The dynasty started in 2000 when Freddie Tuilagi switched codes following a short two years with St Helens. Success in the new code soon followed, the centre winning two Premiership titles and two Heineken Cups, starting on the wing in the 2002 final victory over Munster. 

Three years into his stay at Welford Road, Freddie was joined by his brother Henry, who over the next four years would bring a level of brutality at No8 which would somehow make fellow professionals look like schoolboys at times. 

Freddie left Leicester in 2004, but by now the revolving door of Tuilagis was set in motion and his exit saw the arrival of winger Alesana, who would only enhance the family’s reputation in England. 


Alesana Tuilagi would represent Leicester more than 100 times over the next eight years, winning three Premiership titles and starting in two losing Heineken Cup finals. He left Leicester in 2012, having been the top scorer in the league the season before. 

He was also joined by brothers Andy and Vavae while at Welford Road, but their time at Leicester did not reach the heights that their brothers’ did. 

This obviously leaves Manu as the final part of this fraternal legacy in the Midlands, who made his Premiership debut at the age of 19 in 2010. Over the past ten years he forged a reputation that precedes him.  
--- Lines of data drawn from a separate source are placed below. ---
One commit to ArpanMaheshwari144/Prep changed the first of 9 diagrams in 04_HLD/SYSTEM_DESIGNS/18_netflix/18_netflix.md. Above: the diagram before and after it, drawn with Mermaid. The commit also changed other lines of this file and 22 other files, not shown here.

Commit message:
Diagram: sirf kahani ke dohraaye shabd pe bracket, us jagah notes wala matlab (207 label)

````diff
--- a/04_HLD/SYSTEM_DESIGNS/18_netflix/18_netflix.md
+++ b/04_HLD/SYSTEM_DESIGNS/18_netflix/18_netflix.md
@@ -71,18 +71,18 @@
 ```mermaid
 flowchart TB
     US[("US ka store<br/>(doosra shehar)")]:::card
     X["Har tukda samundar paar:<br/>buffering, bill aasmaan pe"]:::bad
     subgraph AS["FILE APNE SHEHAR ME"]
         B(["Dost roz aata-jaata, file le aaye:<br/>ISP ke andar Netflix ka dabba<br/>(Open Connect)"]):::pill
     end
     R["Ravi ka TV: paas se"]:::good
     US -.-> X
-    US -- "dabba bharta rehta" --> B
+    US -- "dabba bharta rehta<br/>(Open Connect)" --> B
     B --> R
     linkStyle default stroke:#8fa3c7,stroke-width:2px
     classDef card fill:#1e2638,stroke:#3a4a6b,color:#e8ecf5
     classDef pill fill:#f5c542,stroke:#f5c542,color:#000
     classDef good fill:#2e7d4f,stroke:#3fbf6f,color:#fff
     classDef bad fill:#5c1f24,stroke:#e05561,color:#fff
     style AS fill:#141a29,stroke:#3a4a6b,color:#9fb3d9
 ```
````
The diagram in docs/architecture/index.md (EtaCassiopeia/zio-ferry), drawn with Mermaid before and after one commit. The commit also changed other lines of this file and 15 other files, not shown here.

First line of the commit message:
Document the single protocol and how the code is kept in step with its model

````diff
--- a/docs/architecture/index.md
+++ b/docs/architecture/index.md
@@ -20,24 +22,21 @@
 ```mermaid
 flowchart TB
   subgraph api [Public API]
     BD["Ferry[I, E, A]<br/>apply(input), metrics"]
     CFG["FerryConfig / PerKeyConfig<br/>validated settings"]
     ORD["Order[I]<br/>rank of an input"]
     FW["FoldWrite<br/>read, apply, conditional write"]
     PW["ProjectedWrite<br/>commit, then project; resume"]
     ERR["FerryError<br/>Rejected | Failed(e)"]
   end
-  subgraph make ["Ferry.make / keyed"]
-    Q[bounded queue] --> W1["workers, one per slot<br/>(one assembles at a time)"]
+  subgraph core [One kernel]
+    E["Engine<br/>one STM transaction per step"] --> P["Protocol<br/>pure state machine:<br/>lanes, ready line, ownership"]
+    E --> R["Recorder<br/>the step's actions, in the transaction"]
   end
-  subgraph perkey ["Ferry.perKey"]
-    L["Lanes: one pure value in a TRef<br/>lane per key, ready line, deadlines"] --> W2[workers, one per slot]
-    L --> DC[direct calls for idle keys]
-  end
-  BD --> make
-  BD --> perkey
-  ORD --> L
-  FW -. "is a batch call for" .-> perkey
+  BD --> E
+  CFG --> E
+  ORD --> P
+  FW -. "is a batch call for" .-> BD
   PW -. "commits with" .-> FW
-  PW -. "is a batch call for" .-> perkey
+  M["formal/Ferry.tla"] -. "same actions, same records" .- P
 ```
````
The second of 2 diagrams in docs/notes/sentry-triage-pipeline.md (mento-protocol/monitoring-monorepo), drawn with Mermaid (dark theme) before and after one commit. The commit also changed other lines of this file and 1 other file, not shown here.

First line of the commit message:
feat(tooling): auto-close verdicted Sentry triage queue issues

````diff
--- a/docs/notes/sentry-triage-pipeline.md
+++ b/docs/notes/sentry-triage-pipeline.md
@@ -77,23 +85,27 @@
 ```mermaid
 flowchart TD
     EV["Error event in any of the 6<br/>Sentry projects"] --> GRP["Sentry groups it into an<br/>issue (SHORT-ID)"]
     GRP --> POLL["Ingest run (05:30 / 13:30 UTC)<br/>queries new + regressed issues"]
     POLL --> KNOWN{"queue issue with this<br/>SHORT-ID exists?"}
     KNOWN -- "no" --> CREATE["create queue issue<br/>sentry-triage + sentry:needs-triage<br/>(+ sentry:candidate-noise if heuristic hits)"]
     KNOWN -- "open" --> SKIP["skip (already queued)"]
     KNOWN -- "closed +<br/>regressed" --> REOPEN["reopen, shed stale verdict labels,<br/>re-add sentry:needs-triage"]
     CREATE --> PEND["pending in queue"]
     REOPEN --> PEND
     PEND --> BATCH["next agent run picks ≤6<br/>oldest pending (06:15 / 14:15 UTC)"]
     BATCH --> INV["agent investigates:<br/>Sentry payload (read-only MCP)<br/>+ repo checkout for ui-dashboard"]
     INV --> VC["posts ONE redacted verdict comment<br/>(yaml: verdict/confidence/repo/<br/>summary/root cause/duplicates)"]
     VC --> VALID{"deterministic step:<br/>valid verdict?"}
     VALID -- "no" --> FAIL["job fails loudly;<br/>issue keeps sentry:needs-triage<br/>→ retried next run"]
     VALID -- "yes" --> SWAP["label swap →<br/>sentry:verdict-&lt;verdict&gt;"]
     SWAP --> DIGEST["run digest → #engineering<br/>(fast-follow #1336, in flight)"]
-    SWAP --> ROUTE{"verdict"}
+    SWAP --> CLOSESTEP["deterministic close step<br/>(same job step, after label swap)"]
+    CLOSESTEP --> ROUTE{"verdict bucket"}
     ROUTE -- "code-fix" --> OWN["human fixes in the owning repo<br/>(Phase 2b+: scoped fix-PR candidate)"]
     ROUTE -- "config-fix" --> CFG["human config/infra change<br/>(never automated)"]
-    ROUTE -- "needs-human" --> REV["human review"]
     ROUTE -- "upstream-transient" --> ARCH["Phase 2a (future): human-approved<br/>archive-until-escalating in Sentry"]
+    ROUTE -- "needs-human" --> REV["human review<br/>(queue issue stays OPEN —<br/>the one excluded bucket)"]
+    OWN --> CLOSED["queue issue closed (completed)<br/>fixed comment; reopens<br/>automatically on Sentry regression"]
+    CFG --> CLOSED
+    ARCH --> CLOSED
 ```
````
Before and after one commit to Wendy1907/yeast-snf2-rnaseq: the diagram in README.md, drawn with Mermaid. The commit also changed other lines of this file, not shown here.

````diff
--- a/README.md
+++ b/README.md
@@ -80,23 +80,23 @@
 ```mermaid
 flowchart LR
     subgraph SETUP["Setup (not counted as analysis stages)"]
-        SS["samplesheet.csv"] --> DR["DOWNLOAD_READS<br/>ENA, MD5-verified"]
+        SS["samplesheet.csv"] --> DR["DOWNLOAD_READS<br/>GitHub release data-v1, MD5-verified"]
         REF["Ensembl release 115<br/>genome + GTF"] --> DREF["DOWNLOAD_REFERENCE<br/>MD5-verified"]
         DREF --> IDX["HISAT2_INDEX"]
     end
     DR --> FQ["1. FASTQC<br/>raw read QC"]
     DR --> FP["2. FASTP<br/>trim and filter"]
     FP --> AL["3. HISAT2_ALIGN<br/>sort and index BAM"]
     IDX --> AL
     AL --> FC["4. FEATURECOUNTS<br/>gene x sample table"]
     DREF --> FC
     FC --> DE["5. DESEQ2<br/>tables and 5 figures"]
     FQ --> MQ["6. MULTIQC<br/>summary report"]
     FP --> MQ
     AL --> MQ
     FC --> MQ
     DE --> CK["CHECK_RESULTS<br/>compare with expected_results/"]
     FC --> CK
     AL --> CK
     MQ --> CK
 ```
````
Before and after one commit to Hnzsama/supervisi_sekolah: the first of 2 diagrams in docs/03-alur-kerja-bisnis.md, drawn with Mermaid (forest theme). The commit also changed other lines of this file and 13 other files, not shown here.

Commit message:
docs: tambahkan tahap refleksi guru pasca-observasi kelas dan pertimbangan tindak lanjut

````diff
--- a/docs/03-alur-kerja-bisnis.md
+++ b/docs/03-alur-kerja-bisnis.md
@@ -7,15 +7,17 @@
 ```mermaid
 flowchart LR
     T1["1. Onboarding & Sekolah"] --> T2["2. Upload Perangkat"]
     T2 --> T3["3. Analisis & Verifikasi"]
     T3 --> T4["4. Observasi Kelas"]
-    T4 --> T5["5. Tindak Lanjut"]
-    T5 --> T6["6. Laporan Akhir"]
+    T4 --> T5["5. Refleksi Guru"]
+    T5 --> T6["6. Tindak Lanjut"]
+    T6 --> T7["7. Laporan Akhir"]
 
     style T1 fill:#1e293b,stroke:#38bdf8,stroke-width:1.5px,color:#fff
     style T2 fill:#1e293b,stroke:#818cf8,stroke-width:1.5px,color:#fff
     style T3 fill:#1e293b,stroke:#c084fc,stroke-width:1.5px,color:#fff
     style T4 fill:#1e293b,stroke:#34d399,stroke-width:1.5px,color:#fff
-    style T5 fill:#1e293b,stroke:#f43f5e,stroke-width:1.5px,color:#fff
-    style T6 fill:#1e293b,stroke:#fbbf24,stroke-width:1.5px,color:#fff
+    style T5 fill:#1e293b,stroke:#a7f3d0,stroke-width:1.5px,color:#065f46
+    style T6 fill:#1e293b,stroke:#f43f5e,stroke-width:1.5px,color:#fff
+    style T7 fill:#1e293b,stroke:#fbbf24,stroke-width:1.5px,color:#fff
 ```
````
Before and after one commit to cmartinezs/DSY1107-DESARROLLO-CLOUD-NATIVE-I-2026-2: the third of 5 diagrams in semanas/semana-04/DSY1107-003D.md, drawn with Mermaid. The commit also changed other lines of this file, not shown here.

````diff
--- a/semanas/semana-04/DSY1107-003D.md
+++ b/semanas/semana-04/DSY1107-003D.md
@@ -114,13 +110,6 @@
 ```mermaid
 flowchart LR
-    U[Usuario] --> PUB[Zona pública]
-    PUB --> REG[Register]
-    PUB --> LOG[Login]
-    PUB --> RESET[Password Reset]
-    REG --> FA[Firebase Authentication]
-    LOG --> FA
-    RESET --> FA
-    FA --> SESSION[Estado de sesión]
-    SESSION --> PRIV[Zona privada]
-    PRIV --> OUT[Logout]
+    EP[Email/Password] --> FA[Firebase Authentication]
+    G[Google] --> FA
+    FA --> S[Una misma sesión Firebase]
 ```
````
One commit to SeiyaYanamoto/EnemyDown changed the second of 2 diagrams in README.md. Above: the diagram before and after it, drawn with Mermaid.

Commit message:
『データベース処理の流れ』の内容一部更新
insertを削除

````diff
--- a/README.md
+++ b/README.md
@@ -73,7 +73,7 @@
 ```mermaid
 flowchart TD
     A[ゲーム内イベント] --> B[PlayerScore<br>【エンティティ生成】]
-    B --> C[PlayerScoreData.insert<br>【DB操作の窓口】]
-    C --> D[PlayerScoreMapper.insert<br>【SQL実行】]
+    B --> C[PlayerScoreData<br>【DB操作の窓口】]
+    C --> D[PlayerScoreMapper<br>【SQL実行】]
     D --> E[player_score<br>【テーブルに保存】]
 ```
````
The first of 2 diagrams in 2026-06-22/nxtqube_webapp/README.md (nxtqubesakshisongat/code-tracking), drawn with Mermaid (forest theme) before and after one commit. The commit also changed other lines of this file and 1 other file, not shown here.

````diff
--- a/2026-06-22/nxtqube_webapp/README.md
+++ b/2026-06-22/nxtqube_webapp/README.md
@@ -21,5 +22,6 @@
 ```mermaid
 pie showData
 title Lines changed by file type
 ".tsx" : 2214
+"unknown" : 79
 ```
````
The centre is distinguished from his brothers as he is an England international, having moved to Leicester at the age of 12, while the other five siblings represented Samoa. 


That may have helped develop his reputation as a global force, but it is a legitimate claim that he is the best of all his brothers and has produced some performances across his career in which he has come as close as any player ever has to be literally unstoppable. 

On top of that, the Tuilagi name has also been intergenerational as Freddie’s two sons, Brian and Fred, came through the Tigers academy and both will now play for London Scottish next season. 

Few families have contributed to a team’s success in the same way the Tuilagis have and it is a sad day for Leicester to end their 20-year association with the family. 

The most damaging thing for Steve Borthwick’s side is that this may not be the end of the family name in the Premiership, as Manu could be picked up by one of Tigers’ top-flight rivals.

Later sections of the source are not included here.